A NEW £20 million “super recycling centre” could be built in Hampshire under new plans.

The Chronicle understands civic leaders are targeting land in the borough of Eastleigh to host a centralised waste disposal facility – known as a material recovery centre (MRF).

Civic chiefs say the all-in-one facility could help reduce the cost of waste disposal across Hampshire and boost the county’s poor recycling rates.

It could also allow residents across Hampshire to recycle materials such as yoghurt pots, meat trays and possibly even glass as part of their kerbside collections.

Early talks have begun, with Hampshire, Southampton and Portsmouth councils all pledging their financial support to the scheme if it proves to be viable.

Councillor Rob Humby, executive member for environment and transport at Hampshire County Council, said: “We are exploring options for the future of waste infrastructure in Hampshire with all our partners.

“Should plans for a new MRF progress, the expectation is that Hampshire would be able to increase the range of recyclable materials accepted.

“This in turn has the potential to improve recycling rates and reduce the overall costs of disposing of waste.”

Councillor Humby insisted that no final decision had been taken on a so-called ‘super MRF’.

According to a report, civic chiefs were considering closing the county’s two current MRF centres – in Alton and Portsmouth – in place of one centralised facility.
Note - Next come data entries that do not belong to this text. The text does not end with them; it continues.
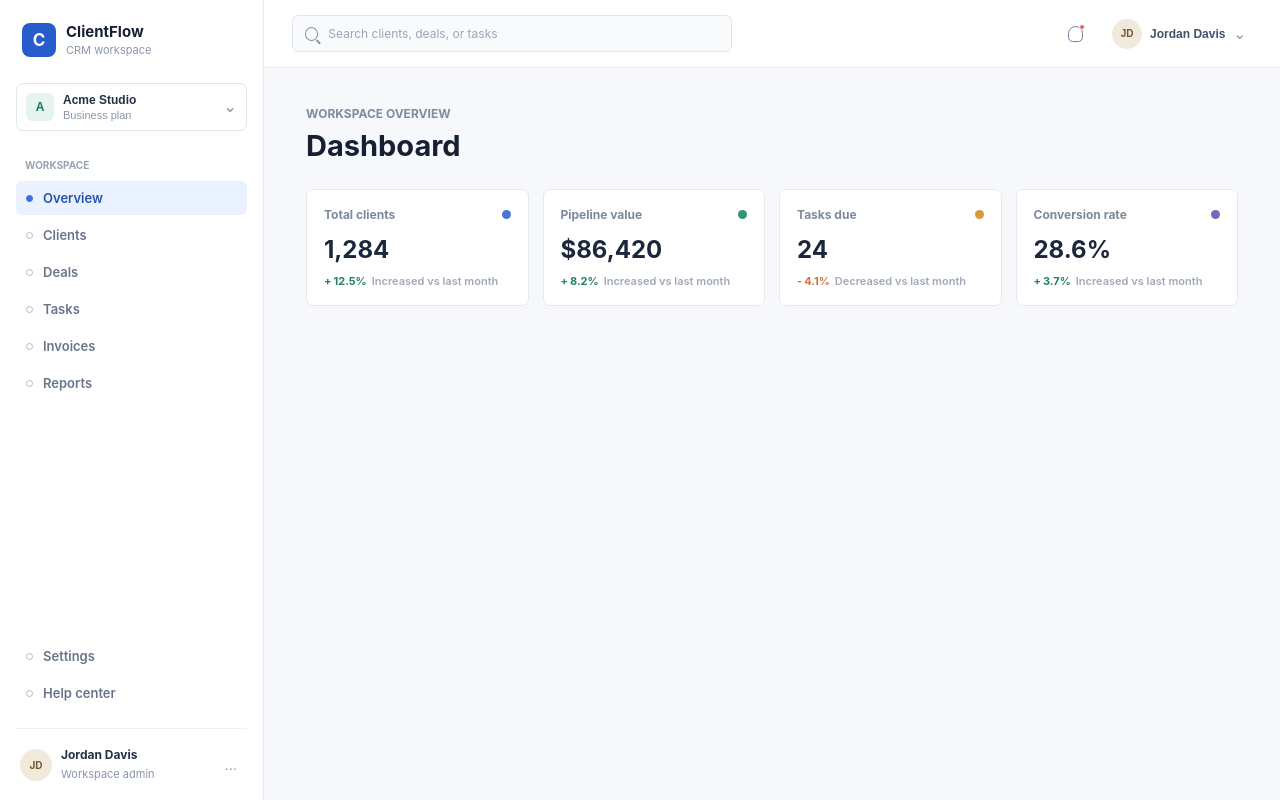
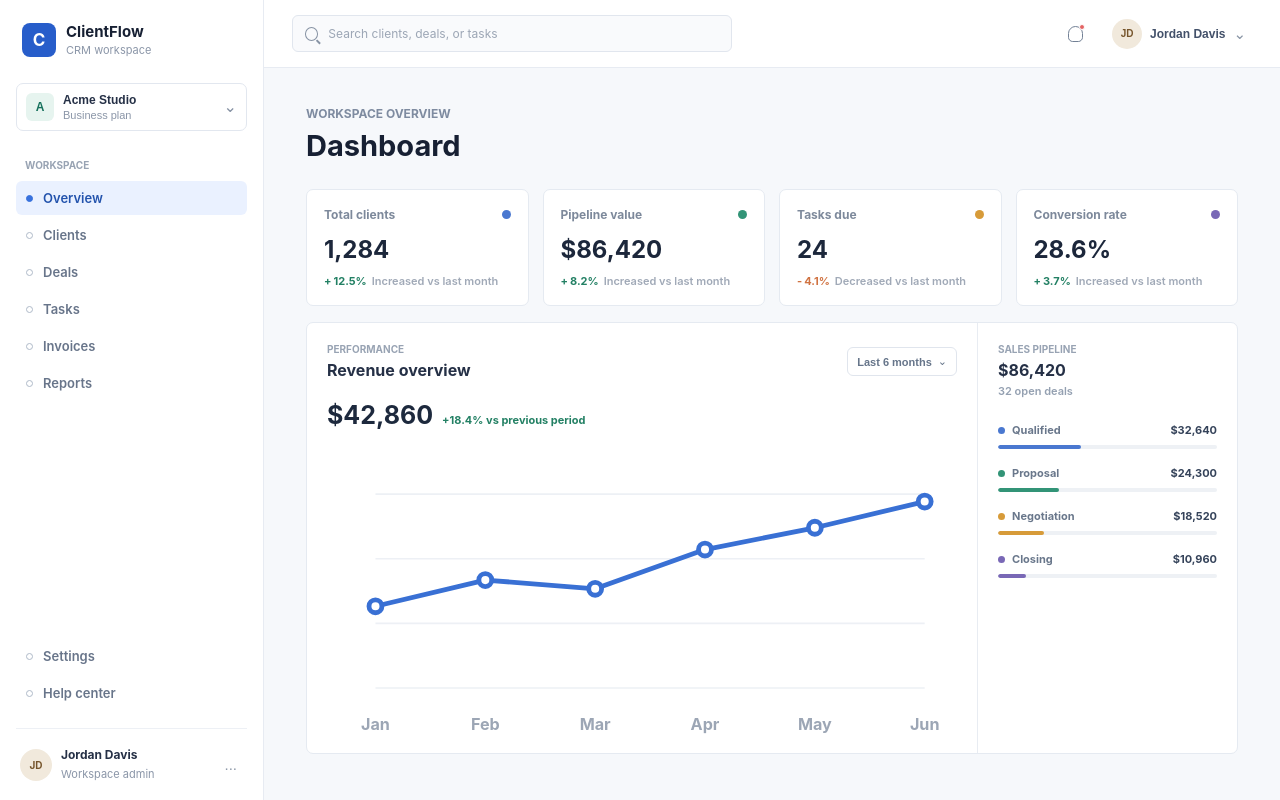
Before and after one commit to 13sanni/ClientFlowCRM, a React (Vite) app in the folder clientflow-crm/: page / in a window 1280 px wide. Built offline with nearby package versions, Linux system fonts and the light colour scheme.

Commit message:
Add RevenueOverview component and integrate it into the main application

```diff
--- a/clientflow-crm/src/App.css
+++ b/clientflow-crm/src/App.css
@@ -146,6 +146,200 @@
   margin-left: 3px;
   color: #a0a9b7;
   font-weight: 600;
+}
+
+.revenue-panel {
+  display: grid;
+  grid-template-columns: minmax(0, 1fr) 260px;
+  margin-top: 16px;
+  border: 1px solid #e5eaf1;
+  border-radius: 7px;
+  background: #ffffff;
+}
+
+.revenue-panel__chart {
+  min-width: 0;
+  padding: 20px 20px 10px;
+}
+
+.panel-heading,
+.pipeline-stage__details {
+  display: flex;
+  align-items: center;
+  justify-content: space-between;
+  gap: 12px;
+}
+
+.panel-heading p,
+.panel-heading h2,
+.revenue-panel__summary p,
+.pipeline-summary p,
+.pipeline-summary h2,
+.pipeline-stage p {
+  margin: 0;
+}
+
+.panel-heading__eyebrow {
+  color: #98a3b3;
+  font-size: 10px;
+  font-weight: 700;
+  letter-spacing: 0;
+  text-transform: uppercase;
+}
+
+.panel-heading h2,
+.pipeline-summary h2 {
+  margin-top: 5px;
+  color: #253046;
+  font-size: 16px;
+  font-weight: 700;
+  letter-spacing: 0;
+}
+
+.panel-heading__filter {
+  display: flex;
+  align-items: center;
+  gap: 6px;
+  border: 1px solid #e0e5ed;
+  border-radius: 6px;
+  background: #ffffff;
+  padding: 7px 9px;
+  color: #66758a;
+  cursor: pointer;
+  font-size: 11px;
+  font-weight: 700;
+}
+
+.panel-heading__filter:hover {
+  border-color: #b9c6d8;
+}
+
+.revenue-panel__summary {
+  display: flex;
+  align-items: baseline;
+  gap: 9px;
+  margin-top: 20px;
+}
+
+.revenue-panel__summary p {
+  color: #1d293d;
+  font-size: 25px;
+  font-weight: 700;
+}
+
+.revenue-panel__summary span {
+  color: #238064;
+  font-size: 11px;
+  font-weight: 700;
+}
+
+.revenue-chart {
+  margin-top: 6px;
+}
+
+.revenue-chart__svg {
+  display: block;
+  width: 100%;
+  min-height: 190px;
+}
+
+.revenue-chart__grid-line {
+  stroke: #edf0f5;
+  stroke-width: 1;
+}
+
+.revenue-chart__line {
+  fill: none;
+  stroke: #3970d4;
+  stroke-linecap: round;
+  stroke-linejoin: round;
+  stroke-width: 3;
+}
+
+.revenue-chart__point {
+  fill: #ffffff;
+  stroke: #3970d4;
+  stroke-width: 3;
+}
+
+.revenue-chart__month {
+  fill: #9ca6b5;
+  font-size: 10px;
+  font-weight: 700;
+}
+
+.pipeline-summary {
+  border-left: 1px solid #e8ecf2;
+  padding: 20px;
+}
+
+.pipeline-summary__heading span {
+  display: block;
+  margin-top: 4px;
+  color: #94a0b1;
+  font-size: 11px;
+  font-weight: 600;
+}
+
+.pipeline-summary__stages {
+  display: grid;
+  gap: 17px;
+  margin-top: 25px;
+}
+
+.pipeline-stage__details p {
+  display: flex;
+  align-items: center;
+  gap: 7px;
+  color: #69778b;
+  font-size: 11px;
+  font-weight: 700;
+}
+
+.pipeline-stage__details > span {
+  color: #35435a;
+  font-size: 11px;
+  font-weight: 700;
+}
+
+.pipeline-stage__dot {
+  width: 7px;
+  height: 7px;
+  border-radius: 50%;
+}
+
+.pipeline-stage__track {
+  height: 4px;
+  margin-top: 8px;
+  overflow: hidden;
+  border-radius: 3px;
+  background: #eef1f5;
+}
+
+.pipeline-stage__progress {
+  display: block;
+  height: 100%;
+  border-radius: inherit;
+}
+
+.pipeline-stage__dot--blue,
+.pipeline-stage__progress--blue {
+  background: #4a78d0;
+}
+
+.pipeline-stage__dot--green,
+.pipeline-stage__progress--green {
+  background: #329477;
+}
+
+.pipeline-stage__dot--amber,
+.pipeline-stage__progress--amber {
+  background: #d79b39;
+}
+
+.pipeline-stage__dot--violet,
+.pipeline-stage__progress--violet {
+  background: #7968b6;
 }
 
 .sidebar__brand-name {
@@ -552,10 +746,33 @@
   .metrics-grid {
     grid-template-columns: 1fr;
   }
+
+  .revenue-panel {
+    grid-template-columns: 1fr;
+  }
+
+  .pipeline-summary {
+    border-top: 1px solid #e8ecf2;
+    border-left: 0;
+  }
+
+  .revenue-panel__summary {
+    display: grid;
+    gap: 3px;
+  }
 }
 
 @media (min-width: 521px) and (max-width: 1100px) {
   .metrics-grid {
     grid-template-columns: repeat(2, minmax(0, 1fr));
   }
+
+  .revenue-panel {
+    grid-template-columns: 1fr;
+  }
+
+  .pipeline-summary {
+    border-top: 1px solid #e8ecf2;
+    border-left: 0;
+  }
 }
--- a/clientflow-crm/src/App.jsx
+++ b/clientflow-crm/src/App.jsx
@@ -1,6 +1,7 @@
 import { useState } from 'react'
 import './App.css'
 import MetricCard from './components/dashboard/MetricCard'
+import RevenueOverview from './components/dashboard/RevenueOverview'
 import Sidebar from './components/layout/Sidebar'
 import Topbar from './components/layout/Topbar'
 
@@ -27,6 +28,7 @@ function App() {
               <MetricCard key={metric.label} {...metric} />
             ))}
           </section>
+          <RevenueOverview />
         </main>
       </div>
     </div>
--- /dev/null
+++ b/clientflow-crm/src/components/dashboard/RevenueOverview.jsx
@@ -0,0 +1,120 @@
+const revenueData = [
+  { month: 'Jan', value: 18 },
+  { month: 'Feb', value: 24 },
+  { month: 'Mar', value: 22 },
+  { month: 'Apr', value: 31 },
+  { month: 'May', value: 36 },
+  { month: 'Jun', value: 42 },
+]
+
+const pipelineStages = [
+  { label: 'Qualified', value: '$32,640', percentage: 38, tone: 'blue' },
+  { label: 'Proposal', value: '$24,300', percentage: 28, tone: 'green' },
+  { label: 'Negotiation', value: '$18,520', percentage: 21, tone: 'amber' },
+  { label: 'Closing', value: '$10,960', percentage: 13, tone: 'violet' },
+]
+
+const chartPoints = revenueData
+  .map(({ value }, index) => {
+    const x = 30 + index * 68
+    const y = 154 - value * 2.7
+
+    return `${x},${y}`
+  })
+  .join(' ')
+
+function RevenueOverview() {
+  return (
+    <section className="revenue-panel" aria-labelledby="revenue-overview-title">
+      <div className="revenue-panel__chart">
+        <div className="panel-heading">
+          <div>
+            <p className="panel-heading__eyebrow">Performance</p>
+            <h2 id="revenue-overview-title">Revenue overview</h2>
+          </div>
+          <button className="panel-heading__filter" type="button">
+            Last 6 months
+            <span aria-hidden="true">&#8964;</span>
+          </button>
+        </div>
+
+        <div className="revenue-panel__summary">
+          <p>$42,860</p>
+          <span>+18.4% vs previous period</span>
+        </div>
+
+        <div className="revenue-chart">
+          <svg
+            className="revenue-chart__svg"
+            viewBox="0 0 390 190"
+            role="img"
+            aria-labelledby="revenue-chart-title revenue-chart-description"
+          >
+            <title id="revenue-chart-title">Monthly revenue trend</title>
+            <desc id="revenue-chart-description">
+              Revenue increased from eighteen thousand dollars in January to forty-two thousand
+              dollars in June.
+            </desc>
+            {[36, 76, 116, 156].map((y) => (
+              <line
+                key={y}
+                className="revenue-chart__grid-line"
+                x1="30"
+                x2="370"
+                y1={y}
+                y2={y}
+              />
+            ))}
+            <polyline className="revenue-chart__line" points={chartPoints} />
+            {revenueData.map(({ month, value }, index) => {
+              const x = 30 + index * 68
+              const y = 154 - value * 2.7
+
+              return (
+                <g key={month}>
+                  <circle className="revenue-chart__point" cx={x} cy={y} r="4" />
+                  <text className="revenue-chart__month" x={x} y="182" textAnchor="middle">
+                    {month}
+                  </text>
+                </g>
+              )
+            })}
+          </svg>
+        </div>
+      </div>
+
+      <div className="pipeline-summary">
+        <div className="pipeline-summary__heading">
+          <p className="panel-heading__eyebrow">Sales pipeline</p>
+          <h2>$86,420</h2>
+          <span>32 open deals</span>
+        </div>
+
+        <div className="pipeline-summary__stages">
+          {pipelineStages.map((stage) => (
+            <div className="pipeline-stage" key={stage.label}>
+              <div className="pipeline-stage__details">
+                <p>
+                  <span
+                    className={`pipeline-stage__dot pipeline-stage__dot--${stage.tone}`}
+                    aria-hidden="true"
+                  />
+                  {stage.label}
+                </p>
+                <span>{stage.value}</span>
+              </div>
+              <div className="pipeline-stage__track">
+                <span
+                  className={`pipeline-stage__progress pipeline-stage__progress--${stage.tone}`}
+                  style={{ width: `${stage.percentage}%` }}
+                />
+              </div>
+            </div>
+          ))}
+        </div>
+      </div>
+    </section>
+  )
+}
+
+export default RevenueOverview
```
Although the report did not give details of potential savings or locations, it did suggest the scheme would reduce expenditure in the long term.

The report also suggested that the building of a new centralised facility would allow the two current centres to remain open while construction takes place.

The council predicted this could save £7.5 million a year compared with other options, including revamping the current sites, due to the cost of paying to use other facilities while the work takes place.

The cost of a new single facility was thought to be around £20 million – with Hampshire pledging up to £14 million, and Southampton and Portsmouth footing the remaining £6 million

Civic chiefs hope a single facility will also boost recycling rates across Hampshire.

In 2015-2016, just 39 per cent of waste in the Hampshire authority area was recycled – lower than neighbouring West Sussex, Wiltshire and half the rate of Dorset.

In Southampton and Portsmouth, the figure was just 27 per cent and 23 per cent respectively.